George Takei on a rueful journey back in time

Actor George Takei talks to correspondent Michelle Miller at the site of the Rohwer Relocation Camp in Arkansas, where he and his family were detained along with other Japanese-Americans at the start of World War II.
CBS News

(CBS News) This star's trek is the story of an actor who's traveled a very long distance ... while never forgetting where he came from. He tells that story to our Michelle Miller:

Audiences have gotten used to George Takei taking them to surprising places, as Mr. Sulu, the senior helmsman aboard the USS Starship Enterprise, with its unforgettable five-year mission "to boldly go where no man has gone before."

"Isn't it amazing?" Takei said. "In three more years, 'Star Trek' is going to be celebrating its golden anniversary."

The cult following the original TV show -- and subsequent feature films -- have made George Takei a worldwide star

"I may not have trekked through the galaxies in reality," he said. "But I have trekked all over this planet: Australia, Asia, Latin America, Europe."

But of all the exotic places he's been, whether on this planet or beyond, Takei is ever mindful of this place: A 500-acre plot of land in southeast Arkansas, where HIS journey began.

It was a concentration camp.

Now just a fallow field, Rohwer, Ark., looked a lot different when the Takei family arrived by train in 1942. George was just five years old.

"We were all concentrated, densely concentrated," he said. "We happened to look like the people that bombed Pearl Harbor, and put in prison camps simply because of our race."

George's father -- a successful Los Angeles dry cleaner -- and mother, raising George and his siblings, were among the more than 110,000 Japanese Americans sent to relocation centers like this one, in the defense of so-called national security during World War II.

Ten camps in all, scattered throughout the country.

"We were ordered out of our home at gunpoint," Takei said. "And my brother and I and my father were out on the lawn.

"My mother was the last to come out.
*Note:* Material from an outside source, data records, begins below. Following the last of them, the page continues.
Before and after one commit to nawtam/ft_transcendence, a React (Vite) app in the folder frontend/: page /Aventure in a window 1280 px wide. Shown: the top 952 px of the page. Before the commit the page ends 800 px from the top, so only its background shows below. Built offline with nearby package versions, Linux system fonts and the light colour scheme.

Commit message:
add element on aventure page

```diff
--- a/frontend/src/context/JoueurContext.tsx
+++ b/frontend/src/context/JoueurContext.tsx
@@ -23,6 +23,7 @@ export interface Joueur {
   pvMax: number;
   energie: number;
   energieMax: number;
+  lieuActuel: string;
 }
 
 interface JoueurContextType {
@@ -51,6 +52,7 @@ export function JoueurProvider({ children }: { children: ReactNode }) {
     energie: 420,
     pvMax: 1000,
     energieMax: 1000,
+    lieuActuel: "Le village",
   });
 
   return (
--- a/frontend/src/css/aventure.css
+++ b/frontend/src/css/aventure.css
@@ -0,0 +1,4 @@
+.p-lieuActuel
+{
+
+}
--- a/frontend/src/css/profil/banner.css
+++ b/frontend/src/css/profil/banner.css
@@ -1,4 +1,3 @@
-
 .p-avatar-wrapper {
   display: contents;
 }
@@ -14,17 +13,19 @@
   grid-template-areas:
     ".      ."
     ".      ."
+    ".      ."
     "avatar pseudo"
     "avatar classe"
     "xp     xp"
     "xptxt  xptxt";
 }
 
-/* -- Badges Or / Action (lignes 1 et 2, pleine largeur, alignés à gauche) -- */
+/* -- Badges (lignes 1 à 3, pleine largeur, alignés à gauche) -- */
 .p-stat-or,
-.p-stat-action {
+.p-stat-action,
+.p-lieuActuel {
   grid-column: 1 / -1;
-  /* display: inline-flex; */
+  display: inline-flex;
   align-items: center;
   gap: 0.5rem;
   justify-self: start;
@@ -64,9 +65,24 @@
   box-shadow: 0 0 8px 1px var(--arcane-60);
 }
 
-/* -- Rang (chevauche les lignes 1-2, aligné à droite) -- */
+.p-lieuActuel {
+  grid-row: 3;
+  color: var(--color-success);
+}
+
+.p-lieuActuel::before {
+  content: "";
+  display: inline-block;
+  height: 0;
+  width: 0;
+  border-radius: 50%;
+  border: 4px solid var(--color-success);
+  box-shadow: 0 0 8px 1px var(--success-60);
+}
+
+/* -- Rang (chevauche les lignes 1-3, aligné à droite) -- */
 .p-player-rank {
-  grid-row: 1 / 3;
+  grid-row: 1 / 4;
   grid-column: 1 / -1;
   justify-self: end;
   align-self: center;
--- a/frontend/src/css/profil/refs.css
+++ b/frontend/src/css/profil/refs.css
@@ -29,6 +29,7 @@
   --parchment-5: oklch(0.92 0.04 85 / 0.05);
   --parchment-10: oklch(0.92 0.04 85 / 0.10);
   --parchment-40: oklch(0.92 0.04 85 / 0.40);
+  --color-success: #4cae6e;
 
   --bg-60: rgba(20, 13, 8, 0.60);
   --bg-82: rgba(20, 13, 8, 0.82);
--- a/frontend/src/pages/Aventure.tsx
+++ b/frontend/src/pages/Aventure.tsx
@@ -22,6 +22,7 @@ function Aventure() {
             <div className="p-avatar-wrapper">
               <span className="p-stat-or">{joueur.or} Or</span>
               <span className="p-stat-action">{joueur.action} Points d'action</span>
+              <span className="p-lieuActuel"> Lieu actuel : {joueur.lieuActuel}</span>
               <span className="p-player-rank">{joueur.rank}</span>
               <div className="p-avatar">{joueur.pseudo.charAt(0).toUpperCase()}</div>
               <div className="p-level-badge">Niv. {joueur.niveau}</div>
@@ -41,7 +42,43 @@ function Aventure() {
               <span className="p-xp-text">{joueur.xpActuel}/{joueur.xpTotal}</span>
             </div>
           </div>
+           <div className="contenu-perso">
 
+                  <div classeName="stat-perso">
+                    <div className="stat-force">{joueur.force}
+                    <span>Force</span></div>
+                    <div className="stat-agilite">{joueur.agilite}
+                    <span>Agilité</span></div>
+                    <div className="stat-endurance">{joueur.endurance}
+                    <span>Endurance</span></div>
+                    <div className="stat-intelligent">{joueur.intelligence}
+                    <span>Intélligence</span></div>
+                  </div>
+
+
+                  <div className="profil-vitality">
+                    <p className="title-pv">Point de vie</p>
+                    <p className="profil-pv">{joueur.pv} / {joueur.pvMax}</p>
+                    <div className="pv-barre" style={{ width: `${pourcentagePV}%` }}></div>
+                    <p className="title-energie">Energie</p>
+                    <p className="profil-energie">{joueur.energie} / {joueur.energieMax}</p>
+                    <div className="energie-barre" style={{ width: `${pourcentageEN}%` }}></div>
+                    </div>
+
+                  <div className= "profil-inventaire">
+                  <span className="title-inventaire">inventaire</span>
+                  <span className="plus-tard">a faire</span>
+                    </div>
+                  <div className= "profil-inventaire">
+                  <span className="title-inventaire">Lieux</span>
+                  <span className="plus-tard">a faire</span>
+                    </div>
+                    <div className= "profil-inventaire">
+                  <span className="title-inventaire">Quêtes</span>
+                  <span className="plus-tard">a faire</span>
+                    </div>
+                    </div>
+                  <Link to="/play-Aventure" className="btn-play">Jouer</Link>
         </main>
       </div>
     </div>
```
And she had tears rolling down her cheeks. It was the memory that I can never erase -- to see your mother crying -- as we were being ordered out of our home."

Their new "home" at Rohwer was a small, single room in a tar paper barrack.

"I went to school and began every school-day morning with the pledge of allegiance of the flag," Takei said. "I could see the barbed wire fence and the sentry tower right outside my schoolhouse window as I recited the words, 'With liberty and justice for all.'"

"What did that mean to you?" Miller asked.

"The stinging irony meant nothing to me -- I was a child," Takei said. "I was told to memorize and say that, and I did it. I was an innocent child too young to understand what was going on here."